• _Problem_:
Where does the string "README" appear? Copy every line of the entries below that holds it.

Records Start Marker

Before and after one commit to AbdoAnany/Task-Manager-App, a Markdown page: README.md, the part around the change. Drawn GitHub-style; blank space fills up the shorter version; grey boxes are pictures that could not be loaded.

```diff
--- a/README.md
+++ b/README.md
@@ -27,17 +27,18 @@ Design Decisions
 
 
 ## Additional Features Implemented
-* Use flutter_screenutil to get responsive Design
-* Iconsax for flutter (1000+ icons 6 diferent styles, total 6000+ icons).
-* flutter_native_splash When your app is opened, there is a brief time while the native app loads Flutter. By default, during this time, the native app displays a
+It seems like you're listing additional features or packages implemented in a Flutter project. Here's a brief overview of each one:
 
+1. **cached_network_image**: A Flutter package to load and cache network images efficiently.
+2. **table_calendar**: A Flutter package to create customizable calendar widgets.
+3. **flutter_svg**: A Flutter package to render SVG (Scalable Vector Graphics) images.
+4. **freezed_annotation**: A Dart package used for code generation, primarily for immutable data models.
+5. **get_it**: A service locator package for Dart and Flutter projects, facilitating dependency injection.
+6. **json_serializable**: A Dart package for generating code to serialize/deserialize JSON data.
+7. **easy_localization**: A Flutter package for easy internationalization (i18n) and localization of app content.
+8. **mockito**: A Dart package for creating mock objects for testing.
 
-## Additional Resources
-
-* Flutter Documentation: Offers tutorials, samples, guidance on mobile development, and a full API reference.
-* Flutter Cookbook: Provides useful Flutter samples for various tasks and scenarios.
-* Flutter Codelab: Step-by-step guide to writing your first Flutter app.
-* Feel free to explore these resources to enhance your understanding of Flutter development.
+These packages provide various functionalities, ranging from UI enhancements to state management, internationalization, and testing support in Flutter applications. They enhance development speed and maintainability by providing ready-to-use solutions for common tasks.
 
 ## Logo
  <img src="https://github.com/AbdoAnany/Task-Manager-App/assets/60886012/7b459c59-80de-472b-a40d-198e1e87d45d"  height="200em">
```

Records End Marker

• _Exercise answer_:
Before and after one commit to AbdoAnany/Task-Manager-App, a Markdown page: README.md, the part around the change. Drawn GitHub-style; blank space fills up the shorter version; grey boxes are pictures that could not be loaded.
--- a/README.md
+++ b/README.md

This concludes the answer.